Loretta and Mick bounced along the rural, pockmarked highway, dodging potholes big enough to swallow livestock, but even the Belties had better sense than to be out tonight. The frigid wind howled like a banshee, its clatter and bite finding a way in through every nook and cranny of the decrepit pickup, the F-150's ancient heater no match for March in Maine. Driving snow made it difficult to see the road, and it was only going to get worse.
Mother Nature is a nasty ol' bitch this year, thought Mick to himself. We really should have left the tavern an hour ago, instead of staying for a couple more pints and the end of the game. But, given a choice between basketball and beer with his sport-crazed friends and another tedious night slumped on the couch while Loretta tuned in to the Lifetime Channel and televised ridiculousness more likely to leave her weeping than feeling frisky, Mick knew he'd brave the elements next time, too.
Mick leaded slightly forward, eyes squinted in an attempt to distinguish road from ditch in nearly whiteout conditions. Suddenly, there was a bone-jarring thud from the frontend. Stomping on the brakes without thinking, the truck skidded and fishtailed wildly for a moment. "Oh my God!" shrieked Loretta. Heart racing, Mike fought for control, coming to rest crookedly on the shoulder. Scrubbing shaking hands over his face, he muttered, "Holy shit..."
"Now you've done it--you've probably killed someone's pet! You just couldn't stand the thought of staying home with me tonight. God forbid you spend time with me. And you just had to have that last beer...you're drunk, aren't you?" Loretta harped accusingly.

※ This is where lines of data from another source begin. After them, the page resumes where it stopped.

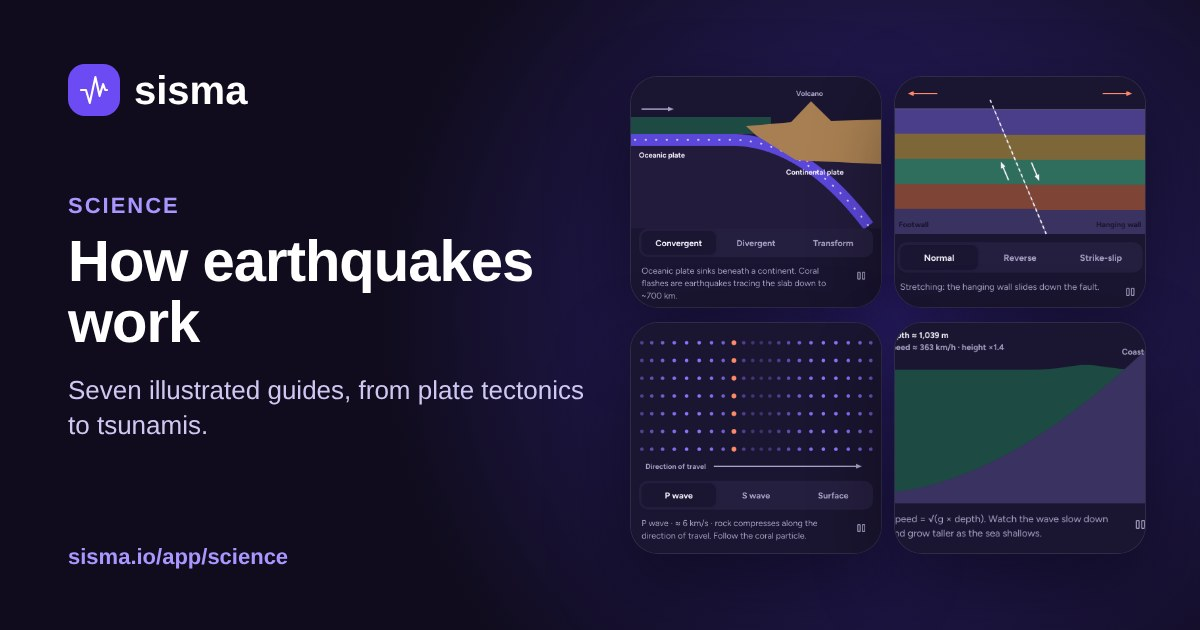
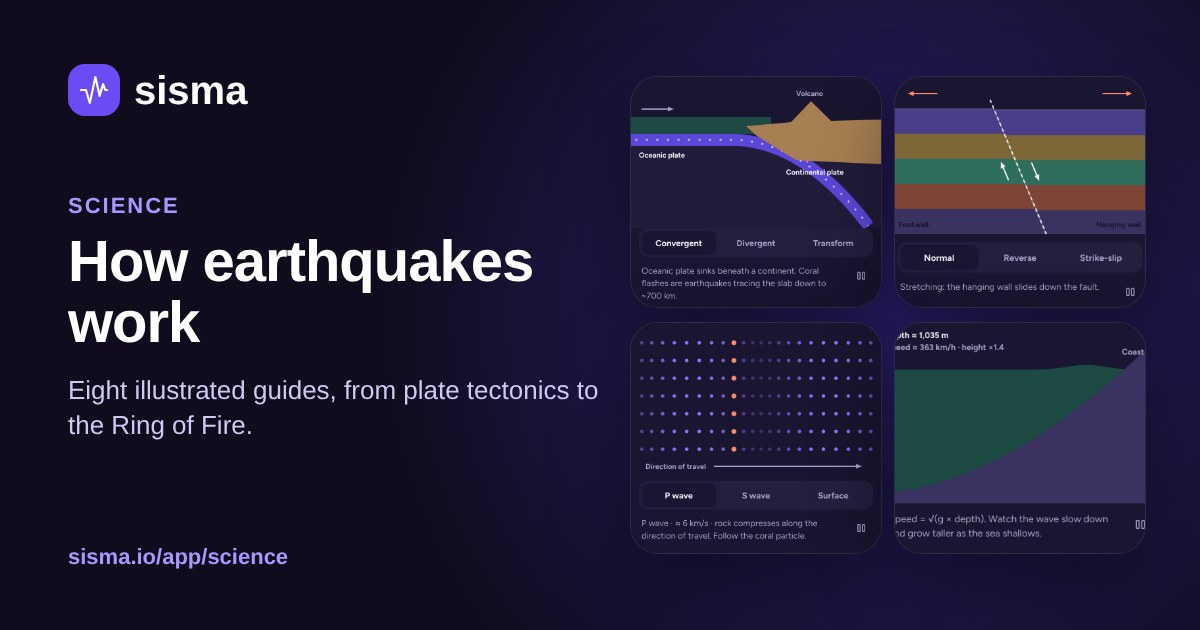
Science: The Ring of Fire, with a live Pacific earthquake map
- New article (content/science.json, English like the others): what the Ring of Fire is, the plates and boundary
  types, why subduction zones make the largest earthquakes (Chile 1960, Alaska 1964, Tōhoku 2011, Kamchatka 1952)
  and tsunamis, the volcanic arcs, deep earthquakes along sinking slabs (Wadati–Benioff zones, Tonga), Cascadia, and
  what in the Pacific is not part of the Ring (Hawaii, East Pacific Rise).
- RingWidget: the selected period's M4.5+ earthquakes on a Pacific-centred Equal Earth map with plate boundaries,
  coloured on / off the Ring, with live counts and share. lib/ring-of-fire.ts: rough outline as lat / lon boxes, 36 tests.
- Title and widget text in all 10 locales; "seven guides" → eight in the app (web.f4_p), help centre and SEO.
- Social cards: new og/science-ring.jpg, og/science.jpg rebuilt for the new subtitle.

Claude-Session: https://claude.ai/code/session_01VVoEA6g7d5oSRS2St1KTEW

Changed region(s): [[0.0617, 0.6032, 0.4933, 0.6333], [0.0617, 0.6635, 0.2158, 0.6937]]

diff --git a/app/src/components/science/Widgets.tsx b/app/src/components/science/Widgets.tsx
@@ -1,9 +1,13 @@
 'use client';
 // Interactive article widgets from design/SismaApp.dc.html: magnitude slider (visMag),
-// live depth histogram + Omori aftershock decay (visDepth), Drop/Cover/Hold + 3-day kit (visPrep).
+// live depth histogram + Omori aftershock decay (visDepth), Drop/Cover/Hold + 3-day kit (visPrep), and the live
+// Ring of Fire map (the M4.5+ earthquakes of the selected period around the Pacific, lib/ring-of-fire.ts).
 import { useMemo, useState, useSyncExternalStore } from 'react';
 import { useT } from '@/i18n/I18nProvider';
+import { geoEqualEarth, geoPath } from 'd3-geo';
 import { useQuakeData, RANGE_LABEL } from '@/components/QuakeData';
+import { LAND, SPHERE, usePlates } from '@/lib/world';
+import { onRingOfFire } from '@/lib/ring-of-fire';
 import styles from './science.module.css';
 
 const fill = (s: string, v: Record<string, string>) => s.replace(/\{(\w+)\}/g, (_, k) => v[k] ?? '');
@@ -113,5 +117,45 @@ export function PrepWidget({ kit }: { kit: string[] }) {
         ))}
       </section>
     </div>
+  );
+}
+
+// Equal Earth centred on 170° W and cropped to the Pacific (90° E to 60° W, 62° S to 68° N), so the rim fills the card.
+const RW = 640, RH = 400;
+const PACIFIC = { type: 'MultiPoint' as const, coordinates: [90, 130, 170, 210, 250, 300].flatMap(lon => [[lon, -62], [lon, 0], [lon, 68]]) };
+const ringProj = geoEqualEarth().rotate([170, 0]).fitExtent([[6, 6], [RW - 6, RH - 6]], PACIFIC);
+const ringPath = geoPath(ringProj);
+const RING_SPHERE = ringPath(SPHERE) ?? '';
+const RING_LAND = ringPath(LAND) ?? '';
+
+/** Live map of the selected period's M4.5+ earthquakes: on the Ring of Fire (warm) and elsewhere (muted), with counts. */
+export function RingWidget() {
+  const { t, m, nf } = useT();
+  const L = m.sci.ring;
+  const { all, range, loaded } = useQuakeData();
+  const plates = usePlates(true);
+  const platePath = useMemo(() => (plates ? ringPath(plates) ?? '' : ''), [plates]);
+  const dots = useMemo(() => all.filter(q => q.mag >= 4.5).map(q => ({ q, on: onRingOfFire(q.lat, q.lon), xy: ringProj([q.lon, q.lat]) }))
+    .filter(d => d.xy).sort((a, b) => Number(a.on) - Number(b.on) || a.q.mag - b.q.mag), [all]);
+  const on = dots.filter(d => d.on).length, total = dots.length;
+  const pct = total ? Math.round((on / total) * 100) : 0;
+  return (
+    <section className={styles.card}>
+      <p className={styles.cardLabel}>{loaded ? fill(L.live, { n: nf.format(on), total: nf.format(total), pct: String(pct), range: t(RANGE_LABEL[range]) }) : '…'}</p>
+      <svg viewBox={`0 0 ${RW} ${RH}`} className={styles.ringMap} role="img" aria-label={L.map}>
+        <path d={RING_SPHERE} fill="var(--map-sea)" />
+        <path d={RING_LAND} fill="var(--map-land)" stroke="var(--map-line)" strokeWidth={0.5} />
+        {platePath && <path d={platePath} fill="none" stroke="var(--map-plate)" strokeWidth={1} strokeDasharray="4 3" opacity={0.7} />}
+        {dots.map(({ q, on: o, xy }) => (
+          <circle key={q.id} cx={xy![0]} cy={xy![1]} r={2.6 + (q.mag - 4.5) * 1.8} fill={o ? 'var(--mag-2)' : 'var(--ink2)'} fillOpacity={o ? 0.85 : 0.45}
+            stroke={o ? 'var(--bg)' : 'none'} strokeWidth={0.5} />
+        ))}
+      </svg>
+      <div className={styles.ringLegend}>
+        <span><i style={{ background: 'var(--mag-2)' }} />{L.on}<b>{nf.format(on)}</b></span>
+        <span><i style={{ background: 'var(--ink2)', opacity: 0.6 }} />{L.off}<b>{nf.format(total - on)}</b></span>
+      </div>
+      <p className={styles.ringNote}>{L.note}</p>
+    </section>
   );
 }

diff --git a/app/src/lib/ring-of-fire.ts b/app/src/lib/ring-of-fire.ts
@@ -1,0 +1,26 @@
+// The Pacific Ring of Fire as a rough outline for counting earthquakes (science article "The Ring of Fire"): the
+// subduction zones and plate boundaries around the Pacific, from New Zealand, Tonga and Indonesia through the
+// Philippines, Japan and Kamchatka, across the Aleutians and Alaska, and down the west of the Americas to Chile.
+// Hawaii (a hotspot) and the East Pacific Rise (a spreading ridge, e.g. Easter Island) lie inside the Pacific and are
+// left out, as are the Caribbean and Scotia arcs on the Atlantic side. It is a set of latitude / longitude boxes, so
+// it is approximate at the edges.
+
+/** [south, north, west, east] in degrees; west > east wraps across 180°. */
+type Box = [number, number, number, number];
+
+const BOXES: Box[] = [
+  [-15, 8, 95, 180],      // Sumatra and Java to Papua, Solomons, Vanuatu, Fiji
+  [8, 62, 119, 180],      // Philippines, Taiwan, Ryukyu, Japan, Kurils, Kamchatka
+  [-52, -15, 160, 180],   // New Zealand, Kermadec (west of 180°)
+  [-52, 8, -180, -170],   // Tonga, Kermadec, Samoa (east of 180°)
+  [50, 66, -180, -130],   // Aleutians, Alaska
+  [25, 60, -135, -110],   // Pacific coast of Canada and the United States, Cascadia, California
+  [5, 25, -118, -83],     // Mexico and Central America
+  [-60, 5, -90, -63],     // Andes: Colombia, Ecuador, Peru, Chile, Argentina
+];
+
+/** True when a point lies in the rough outline of the Pacific Ring of Fire. */
+export function onRingOfFire(lat: number, lon: number): boolean {
+  const x = ((lon + 540) % 360) - 180;
+  return BOXES.some(([s, n, w, e]) => lat >= s && lat <= n && (w <= e ? x >= w && x <= e : x >= w || x <= e));
+}

diff --git a/app/src/lib/ring-of-fire.test.ts b/app/src/lib/ring-of-fire.test.ts
@@ -1,0 +1,23 @@
+import { describe, expect, it } from 'vitest';
+import { onRingOfFire } from './ring-of-fire';
+
+describe('onRingOfFire', () => {
+  it.each([
+    ['Tokyo', 35.7, 139.8], ['Kamchatka', 53, 159], ['Philippines', 13, 124], ['Taiwan', 23.5, 121], ['Java', -7.5, 110],
+    ['Sumatra', -1, 100], ['Papua New Guinea', -6, 147], ['Vanuatu', -16, 168], ['Fiji', -18, 178.5], ['Tonga', -21, -175],
+    ['Kermadec', -30, -177.5], ['New Zealand', -41, 174], ['Aleutians', 52, -175], ['Anchorage', 61.2, -150],
+    ['Seattle', 47.6, -122.3], ['Cascadia offshore', 44, -125], ['San Francisco', 37.8, -122.4], ['Mexico City', 19.4, -99.1],
+    ['Guatemala', 14.6, -90.5], ['Ecuador', -1, -79], ['Lima', -12, -77], ['Santiago', -33.4, -70.6], ['Valdivia', -39.8, -73.2],
+  ])('includes %s', (_, lat, lon) => expect(onRingOfFire(lat, lon)).toBe(true));
+
+  it.each([
+    ['Hawaii', 19.4, -155.3], ['Easter Island', -27.1, -109.4], ['East Pacific Rise', -20, -113], ['Italy', 42, 13],
+    ['Turkey', 38, 37], ['Iceland', 64, -18], ['Puerto Rico', 18.2, -66.5], ['Mid-Atlantic Ridge', 0, -20],
+    ['Nepal', 28, 84], ['Iran', 32, 53], ['South Sandwich Islands', -57, -26], ['New York', 40.7, -74],
+  ])('leaves out %s', (_, lat, lon) => expect(onRingOfFire(lat, lon)).toBe(false));
+
+  it('wraps longitudes past 180°', () => {
+    expect(onRingOfFire(-21, 185)).toBe(true); // = -175, Tonga
+    expect(onRingOfFire(35.7, -220.2)).toBe(true); // = 139.8, Tokyo
+  });
+});

diff --git a/app/src/app/help/topics.tsx b/app/src/app/help/topics.tsx
@@ -433,7 +433,7 @@ export const TOPICS: Topic[] = [
       <>
       <div className={s.pair}>
         <div>
-          <p>The <Ui>Science</Ui> tab has seven short illustrated guides, each with an animated diagram: plate tectonics, fault types, seismic waves, magnitude and intensity, depth and aftershocks, tsunamis, and how to prepare.</p>
+          <p>The <Ui>Science</Ui> tab has eight short illustrated guides, each with an animated diagram or a live chart: plate tectonics, fault types, seismic waves, magnitude and intensity, depth and aftershocks, tsunamis, how to prepare, and the Ring of Fire, with a live map of how many recent earthquakes struck around the Pacific.</p>
           <p>Tap the buttons under a diagram to switch views, and the pause button to stop the animation. The article text is in English; the rest of the app follows your language.</p>
         </div>
         <Shot src="science" alt="Seismic waves article with an animated diagram of P waves" caption="A science guide" />

diff --git a/app/src/app/app/science/[slug]/page.tsx b/app/src/app/app/science/[slug]/page.tsx
@@ -8,7 +8,7 @@ import { notFound } from 'next/navigation';
 import science from '@/content/science.json';
 import { useT } from '@/i18n/I18nProvider';
 import { ScienceCanvas } from '@/components/science/ScienceCanvas';
-import { DepthWidget, MagnitudeWidget, PrepWidget } from '@/components/science/Widgets';
+import { DepthWidget, MagnitudeWidget, PrepWidget, RingWidget } from '@/components/science/Widgets';
 import { VISUALS, type CanvasVisual } from '@/components/science/visuals';
 import styles from '@/components/science/science.module.css';
 
@@ -50,6 +50,7 @@ function ArticleView({ a, i }: { a: Article; i: number }) {
       {a.visual === 'mag' && <MagnitudeWidget />}
       {a.visual === 'depth' && <DepthWidget />}
       {a.visual === 'prep' && <PrepWidget kit={a.kit ?? []} />}
+      {a.visual === 'ring' && <RingWidget />}
 
       {a.sections.map(s => (
         <section key={s.h} className={styles.section} lang="en"><h2>{s.h}</h2><p>{s.p}</p></section>

diff --git a/app/src/lib/seo.ts b/app/src/lib/seo.ts
@@ -58,9 +58,9 @@ export const CARDS = {
   },
   science: {
     title: 'How Earthquakes Work: Illustrated Science | sisma',
-    description: 'Seven illustrated guides to plate tectonics, faults, seismic waves, magnitude, depth, tsunamis and earthquake preparedness.',
+    description: 'Eight illustrated guides to plate tectonics, faults, seismic waves, magnitude, depth, tsunamis, the Pacific Ring of Fire and earthquake preparedness.',
     path: '/app/science', image: 'science', alt: 'Diagrams of plate tectonics, fault types, seismic waves and a tsunami',
-    kicker: 'Science', heading: 'How earthquakes work', sub: 'Seven illustrated guides, from plate tectonics to tsunamis.',
+    kicker: 'Science', heading: 'How earthquakes work', sub: 'Eight illustrated guides, from plate tectonics to the Ring of Fire.',
   },
   help: {
     title: 'Help & Support — sisma',

diff --git a/app/src/components/science/science.module.css b/app/src/components/science/science.module.css
@@ -90,3 +90,11 @@
 .box :global(.ms) { font-size: 16px; color: transparent; }
 .box[data-on='true'] { border-color: var(--mint); background: var(--mint); }
 .box[data-on='true'] :global(.ms) { color: #0B2A20; }
+
+/* Ring of Fire widget: Pacific-centred map of the period's M4.5+ events, legend and note. */
+.ringMap { display: block; width: 100%; height: auto; border-radius: 16px; }
+.ringLegend { display: flex; flex-wrap: wrap; gap: 8px 18px; font-size: 14px; font-weight: 600; }
+.ringLegend span { display: inline-flex; align-items: center; gap: 8px; }
+.ringLegend i { width: 12px; height: 12px; border-radius: 6px; flex: none; }
+.ringLegend b { font-weight: 800; }
+.ringNote { margin: 0; font-size: 13px; line-height: 1.45; color: var(--ink2); }

diff --git a/CLAUDE.md b/CLAUDE.md
@@ -47,6 +47,8 @@ Rename app/src/app/app/science/-slug-/ to app/src/app/app/science/[slug]/ (the e
    Events are the same numbered pins as the maps (lib/pin.ts; Depth mode fills them by depth), drawn from cached sprites
 6. Science (done): list + article with the four canvas visuals (plates, faults, waves, tsunami) and the
    magnitude / depth / preparedness widgets — components/science/. Article text is English only (content/science.json)
+   The Ring of Fire article has a live widget: the period's M4.5+ events on a Pacific-centred map, counted on / off the
+   Ring (rough outline in lib/ring-of-fire.ts, tested); its social card is public/og/science-ring.jpg (og-cards.mjs)
 7. Me / account dashboard (skeleton done: app/app/me): email + password (sign-in, sign-up, reset, change; no email-link sign-in) and Google sign-in (components/Account.tsx, lib/oauth.ts;
    Google button shows when the provider is on in Supabase; Android: in-app account picker via @capgo/capacitor-social-login →
    signInWithIdToken with a nonce; Android OAuth clients per signing key, docs/android-setup.md §4), profile + plan, alerts saved to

Tense jaw illuminated faintly by the dashboard light, Mick rolled his eyes at the newest variation to the "you just don't wanna spend time with me" argument they'd had a million times and ground his teeth in frustration. "I'm not drunk, Loretta. I could barely see the road. Something must've jumped out in front of me. I didn't know the game would go into overtime, but it was March Madness, so give me a break, will ya?" In an attempt to deal with the situation at hand and not get sucked into the same old quarrel, Mike said, "Grab the Maglite outta the glove box. We'd better see what we hit."
"What `we' hit? I'm not driving." Loretta groused. She threw open her door with more force than necessary, stepping out of the truck and into several inches of fresh snow. Flicking on the flashlight, she shined it up and down the ditch, seeing nothing. Stomping around the back of the truck to Mick's side, she handed him the flashlight and, gesturing toward the ditch on the passenger's side of the truck, said, "There's nothing there."
Crouching down, Mick swept the light beneath the Ford and back the way they'd come, but there was nothing. Perplexed, he pointed at the large dent in driver's side fender. "We obviously hit something, but what was it?"